In this example above I take a tiny clip of the song "Christmas Cha Cha" by the Merry Macs. Note the position of the peaks and valleys in the wave form. If anyone cares, I'm using an open source audio editor named Audacity. I recommend it.
Here (above) I've amplified the audio. It's louder than the original clip but no data was lost. I've not compressed or limited the audio nor process it. in fact when you play the sample you'll find the difference to be barely discernible.
But here (above) I've over-amplified the audio. The peak data has been lost. As one technician I know once described it "I've colored outside the lines." In reality it's much like that. I've increased the amplitude beyond the capacity the bit rate and bandwidth will allow. It's called Amplitude distortion. The technical definition is "the output amplitude is not a linear function of the input amplitude. " Some operators use the terminology "hot," as in "the levels are too hot."
Here I've corrected the volume. It's less loud, but the audio still sounds terrible. That's because the peak data is lost forever. The waveform is full of "flat tops." Lowering the amplitude after you've had clipping is useless. that distortion has already happened. The audio cannot be "undistorted." No amount of post processing can fix it. My personal recommendation is to create the highest quality source audio BEFORE editing or broadcasting your recorded content.

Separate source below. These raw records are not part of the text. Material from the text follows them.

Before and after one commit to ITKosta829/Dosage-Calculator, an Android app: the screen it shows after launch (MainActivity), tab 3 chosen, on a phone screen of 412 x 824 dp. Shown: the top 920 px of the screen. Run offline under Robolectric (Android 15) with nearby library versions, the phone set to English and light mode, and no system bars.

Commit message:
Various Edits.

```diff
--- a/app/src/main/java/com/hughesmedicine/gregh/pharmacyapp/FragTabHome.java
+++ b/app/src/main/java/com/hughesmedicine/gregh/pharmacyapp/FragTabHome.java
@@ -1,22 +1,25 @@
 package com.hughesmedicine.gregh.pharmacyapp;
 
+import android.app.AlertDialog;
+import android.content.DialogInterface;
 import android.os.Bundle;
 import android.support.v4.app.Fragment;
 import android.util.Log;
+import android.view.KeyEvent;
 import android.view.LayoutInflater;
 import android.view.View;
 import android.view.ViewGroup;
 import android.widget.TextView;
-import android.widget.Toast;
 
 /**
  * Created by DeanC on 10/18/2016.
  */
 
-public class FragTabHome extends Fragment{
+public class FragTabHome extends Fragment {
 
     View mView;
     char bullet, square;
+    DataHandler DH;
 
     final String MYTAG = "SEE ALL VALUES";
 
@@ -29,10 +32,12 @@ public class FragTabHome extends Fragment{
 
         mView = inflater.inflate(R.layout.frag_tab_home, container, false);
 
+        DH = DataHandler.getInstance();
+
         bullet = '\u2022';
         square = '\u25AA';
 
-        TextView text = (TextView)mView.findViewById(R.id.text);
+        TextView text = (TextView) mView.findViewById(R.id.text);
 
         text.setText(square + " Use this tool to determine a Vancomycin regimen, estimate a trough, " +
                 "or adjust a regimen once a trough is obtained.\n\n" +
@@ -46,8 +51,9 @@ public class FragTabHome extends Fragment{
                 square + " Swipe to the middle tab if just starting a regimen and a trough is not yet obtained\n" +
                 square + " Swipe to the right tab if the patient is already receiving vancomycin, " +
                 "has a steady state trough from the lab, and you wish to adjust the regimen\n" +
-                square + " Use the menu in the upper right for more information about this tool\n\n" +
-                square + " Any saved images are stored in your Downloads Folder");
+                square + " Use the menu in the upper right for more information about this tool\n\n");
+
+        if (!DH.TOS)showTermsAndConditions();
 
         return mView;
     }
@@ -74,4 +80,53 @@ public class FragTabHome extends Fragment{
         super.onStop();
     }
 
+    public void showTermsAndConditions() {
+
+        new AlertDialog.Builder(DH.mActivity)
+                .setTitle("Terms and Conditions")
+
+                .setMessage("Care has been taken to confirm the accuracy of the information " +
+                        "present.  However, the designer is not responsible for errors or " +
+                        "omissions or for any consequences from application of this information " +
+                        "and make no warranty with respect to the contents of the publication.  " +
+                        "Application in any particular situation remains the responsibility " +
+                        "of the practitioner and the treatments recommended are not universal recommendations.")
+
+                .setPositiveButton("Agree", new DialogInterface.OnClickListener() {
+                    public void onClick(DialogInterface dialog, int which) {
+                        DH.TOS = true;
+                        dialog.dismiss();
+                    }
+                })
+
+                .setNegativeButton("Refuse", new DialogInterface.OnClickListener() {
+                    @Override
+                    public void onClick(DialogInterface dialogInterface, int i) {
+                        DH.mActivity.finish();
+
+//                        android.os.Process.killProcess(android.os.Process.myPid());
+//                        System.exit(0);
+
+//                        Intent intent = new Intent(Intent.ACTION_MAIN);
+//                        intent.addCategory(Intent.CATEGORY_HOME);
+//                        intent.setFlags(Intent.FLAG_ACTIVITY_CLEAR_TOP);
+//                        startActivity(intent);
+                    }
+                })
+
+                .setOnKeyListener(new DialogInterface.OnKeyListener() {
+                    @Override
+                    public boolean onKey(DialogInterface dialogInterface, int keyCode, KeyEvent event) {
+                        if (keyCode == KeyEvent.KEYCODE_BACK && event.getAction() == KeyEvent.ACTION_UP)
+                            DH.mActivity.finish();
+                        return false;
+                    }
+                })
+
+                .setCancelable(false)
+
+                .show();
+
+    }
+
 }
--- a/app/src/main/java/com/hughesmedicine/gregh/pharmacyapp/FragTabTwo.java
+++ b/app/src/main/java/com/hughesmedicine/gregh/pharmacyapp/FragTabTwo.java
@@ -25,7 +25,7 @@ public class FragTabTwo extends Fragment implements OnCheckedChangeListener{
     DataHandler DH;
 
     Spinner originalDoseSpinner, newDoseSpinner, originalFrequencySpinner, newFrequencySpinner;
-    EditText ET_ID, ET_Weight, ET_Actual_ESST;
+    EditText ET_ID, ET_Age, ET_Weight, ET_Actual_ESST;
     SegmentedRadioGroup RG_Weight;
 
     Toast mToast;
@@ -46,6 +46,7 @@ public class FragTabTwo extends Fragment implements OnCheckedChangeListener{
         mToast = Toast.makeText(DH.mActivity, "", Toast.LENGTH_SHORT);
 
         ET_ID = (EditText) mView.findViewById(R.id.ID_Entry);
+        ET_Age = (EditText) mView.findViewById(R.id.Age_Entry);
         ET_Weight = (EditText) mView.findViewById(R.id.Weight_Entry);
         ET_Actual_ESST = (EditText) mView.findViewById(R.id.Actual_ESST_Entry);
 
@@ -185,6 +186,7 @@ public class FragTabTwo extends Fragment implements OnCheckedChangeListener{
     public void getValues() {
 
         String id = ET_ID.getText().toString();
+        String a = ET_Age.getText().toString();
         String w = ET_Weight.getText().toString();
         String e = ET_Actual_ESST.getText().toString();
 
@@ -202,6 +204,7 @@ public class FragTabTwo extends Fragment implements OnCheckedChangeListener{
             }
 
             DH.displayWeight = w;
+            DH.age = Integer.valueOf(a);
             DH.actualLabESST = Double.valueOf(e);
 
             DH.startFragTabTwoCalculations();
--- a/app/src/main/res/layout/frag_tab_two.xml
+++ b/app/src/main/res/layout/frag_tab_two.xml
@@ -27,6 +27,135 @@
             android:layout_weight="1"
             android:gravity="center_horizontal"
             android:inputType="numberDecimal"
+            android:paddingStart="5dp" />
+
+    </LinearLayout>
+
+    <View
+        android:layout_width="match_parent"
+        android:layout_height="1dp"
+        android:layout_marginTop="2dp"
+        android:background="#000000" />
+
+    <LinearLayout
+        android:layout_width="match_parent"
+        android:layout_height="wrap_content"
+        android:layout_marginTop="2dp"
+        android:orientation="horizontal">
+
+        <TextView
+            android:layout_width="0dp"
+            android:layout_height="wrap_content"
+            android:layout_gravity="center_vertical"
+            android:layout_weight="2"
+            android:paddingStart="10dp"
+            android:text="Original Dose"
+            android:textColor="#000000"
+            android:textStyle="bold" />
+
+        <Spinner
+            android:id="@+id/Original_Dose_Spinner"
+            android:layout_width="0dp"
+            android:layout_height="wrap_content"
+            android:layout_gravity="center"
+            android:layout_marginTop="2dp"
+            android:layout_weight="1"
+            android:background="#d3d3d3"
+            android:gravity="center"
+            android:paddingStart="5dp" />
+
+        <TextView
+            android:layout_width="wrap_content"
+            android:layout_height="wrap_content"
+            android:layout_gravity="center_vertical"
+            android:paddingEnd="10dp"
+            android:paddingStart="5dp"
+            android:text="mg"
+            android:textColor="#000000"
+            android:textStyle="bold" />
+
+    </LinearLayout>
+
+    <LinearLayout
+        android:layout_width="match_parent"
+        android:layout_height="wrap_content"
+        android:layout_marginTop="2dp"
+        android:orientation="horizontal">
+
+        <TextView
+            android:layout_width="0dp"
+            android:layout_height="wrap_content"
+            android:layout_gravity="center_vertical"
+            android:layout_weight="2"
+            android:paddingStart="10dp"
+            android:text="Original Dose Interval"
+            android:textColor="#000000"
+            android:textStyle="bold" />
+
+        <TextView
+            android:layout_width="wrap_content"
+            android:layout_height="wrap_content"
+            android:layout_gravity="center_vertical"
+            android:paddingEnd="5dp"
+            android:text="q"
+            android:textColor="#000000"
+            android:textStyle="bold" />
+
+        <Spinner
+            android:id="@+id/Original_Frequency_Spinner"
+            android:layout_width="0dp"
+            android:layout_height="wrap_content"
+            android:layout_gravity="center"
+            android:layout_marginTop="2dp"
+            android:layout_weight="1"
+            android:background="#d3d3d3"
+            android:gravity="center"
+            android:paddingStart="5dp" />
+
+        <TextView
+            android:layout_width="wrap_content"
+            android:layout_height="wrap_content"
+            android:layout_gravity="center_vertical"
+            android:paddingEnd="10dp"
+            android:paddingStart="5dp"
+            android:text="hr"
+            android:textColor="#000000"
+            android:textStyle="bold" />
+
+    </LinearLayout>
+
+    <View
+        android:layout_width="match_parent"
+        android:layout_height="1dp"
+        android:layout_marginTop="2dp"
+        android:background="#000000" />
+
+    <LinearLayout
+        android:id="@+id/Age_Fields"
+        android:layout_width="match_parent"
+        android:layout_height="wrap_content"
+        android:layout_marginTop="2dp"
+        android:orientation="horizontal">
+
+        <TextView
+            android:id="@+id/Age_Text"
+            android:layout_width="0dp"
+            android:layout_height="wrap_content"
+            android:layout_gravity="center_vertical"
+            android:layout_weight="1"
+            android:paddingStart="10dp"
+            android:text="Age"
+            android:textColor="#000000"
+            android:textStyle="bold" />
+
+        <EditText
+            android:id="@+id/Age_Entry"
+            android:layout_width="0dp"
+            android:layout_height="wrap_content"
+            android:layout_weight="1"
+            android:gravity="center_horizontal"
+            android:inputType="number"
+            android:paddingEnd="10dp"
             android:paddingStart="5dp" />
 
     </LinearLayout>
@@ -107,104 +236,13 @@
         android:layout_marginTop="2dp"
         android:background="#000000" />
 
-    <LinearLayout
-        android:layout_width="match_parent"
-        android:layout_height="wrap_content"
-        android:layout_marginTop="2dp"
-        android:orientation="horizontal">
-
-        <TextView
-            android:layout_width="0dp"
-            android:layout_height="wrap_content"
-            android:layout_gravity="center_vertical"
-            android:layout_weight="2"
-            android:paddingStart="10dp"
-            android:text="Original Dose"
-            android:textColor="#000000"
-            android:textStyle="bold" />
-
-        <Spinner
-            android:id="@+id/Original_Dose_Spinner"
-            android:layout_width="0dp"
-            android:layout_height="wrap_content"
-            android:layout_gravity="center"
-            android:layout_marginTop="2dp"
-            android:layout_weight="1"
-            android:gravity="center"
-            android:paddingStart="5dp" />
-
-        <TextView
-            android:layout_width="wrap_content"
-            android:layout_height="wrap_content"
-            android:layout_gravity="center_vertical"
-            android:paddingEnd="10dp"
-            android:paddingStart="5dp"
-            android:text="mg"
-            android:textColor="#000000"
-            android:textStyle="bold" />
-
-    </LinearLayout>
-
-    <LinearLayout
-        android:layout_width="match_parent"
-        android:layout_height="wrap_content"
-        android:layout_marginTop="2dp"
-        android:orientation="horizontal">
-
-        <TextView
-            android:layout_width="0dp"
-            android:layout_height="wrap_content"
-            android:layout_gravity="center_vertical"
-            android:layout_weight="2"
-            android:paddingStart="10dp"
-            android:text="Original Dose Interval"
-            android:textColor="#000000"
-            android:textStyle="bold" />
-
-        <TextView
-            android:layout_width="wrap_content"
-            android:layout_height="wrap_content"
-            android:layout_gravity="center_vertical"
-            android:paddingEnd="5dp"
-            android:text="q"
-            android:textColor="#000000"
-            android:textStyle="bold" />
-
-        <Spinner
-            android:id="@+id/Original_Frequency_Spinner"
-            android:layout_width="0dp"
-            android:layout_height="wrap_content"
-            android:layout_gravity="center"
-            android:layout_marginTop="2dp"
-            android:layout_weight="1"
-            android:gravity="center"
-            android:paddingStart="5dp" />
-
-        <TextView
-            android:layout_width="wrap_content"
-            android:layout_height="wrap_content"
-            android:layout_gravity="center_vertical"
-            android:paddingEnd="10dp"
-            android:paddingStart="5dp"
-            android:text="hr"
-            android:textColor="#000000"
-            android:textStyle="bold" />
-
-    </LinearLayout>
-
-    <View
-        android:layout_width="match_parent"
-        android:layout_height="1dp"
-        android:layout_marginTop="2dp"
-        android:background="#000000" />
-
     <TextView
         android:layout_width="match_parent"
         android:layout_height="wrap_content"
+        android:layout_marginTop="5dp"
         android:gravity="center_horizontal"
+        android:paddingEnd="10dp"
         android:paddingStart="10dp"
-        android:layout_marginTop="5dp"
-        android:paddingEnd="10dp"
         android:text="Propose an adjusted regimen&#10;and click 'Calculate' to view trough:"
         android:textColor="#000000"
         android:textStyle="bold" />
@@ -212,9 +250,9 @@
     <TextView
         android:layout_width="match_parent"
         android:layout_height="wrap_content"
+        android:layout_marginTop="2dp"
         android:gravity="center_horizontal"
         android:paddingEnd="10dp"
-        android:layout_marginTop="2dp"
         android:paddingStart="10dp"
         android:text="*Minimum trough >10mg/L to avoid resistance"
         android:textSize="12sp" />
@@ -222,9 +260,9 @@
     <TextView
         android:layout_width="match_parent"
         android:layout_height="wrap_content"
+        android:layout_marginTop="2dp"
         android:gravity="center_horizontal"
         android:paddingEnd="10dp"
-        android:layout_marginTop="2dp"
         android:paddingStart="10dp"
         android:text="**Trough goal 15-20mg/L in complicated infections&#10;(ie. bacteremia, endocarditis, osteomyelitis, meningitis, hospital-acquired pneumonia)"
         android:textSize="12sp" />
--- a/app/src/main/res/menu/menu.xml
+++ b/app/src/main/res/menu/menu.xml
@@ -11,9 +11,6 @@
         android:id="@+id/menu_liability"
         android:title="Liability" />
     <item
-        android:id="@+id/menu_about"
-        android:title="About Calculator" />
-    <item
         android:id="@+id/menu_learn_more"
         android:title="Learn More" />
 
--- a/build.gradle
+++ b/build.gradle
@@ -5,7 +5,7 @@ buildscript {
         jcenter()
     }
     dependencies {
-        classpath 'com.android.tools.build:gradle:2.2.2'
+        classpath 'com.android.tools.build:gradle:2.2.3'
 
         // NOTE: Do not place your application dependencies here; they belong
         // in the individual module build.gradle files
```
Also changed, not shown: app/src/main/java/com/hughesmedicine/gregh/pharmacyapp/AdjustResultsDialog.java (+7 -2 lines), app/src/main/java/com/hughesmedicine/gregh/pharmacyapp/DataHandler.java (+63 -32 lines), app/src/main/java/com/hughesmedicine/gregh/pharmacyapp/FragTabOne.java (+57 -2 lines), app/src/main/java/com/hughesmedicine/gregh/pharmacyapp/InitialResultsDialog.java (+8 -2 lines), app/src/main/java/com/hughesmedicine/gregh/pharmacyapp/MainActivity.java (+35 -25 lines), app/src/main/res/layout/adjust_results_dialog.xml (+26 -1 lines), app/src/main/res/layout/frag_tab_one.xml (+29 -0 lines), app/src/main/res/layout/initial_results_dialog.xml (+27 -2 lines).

Now don't be downloading my audio and checking one me. Your own audio editor will try to "rebuild" the peak data in it's own GUI. New peaks will appear, with fewer and lesser flat tops, but the distortion will remain.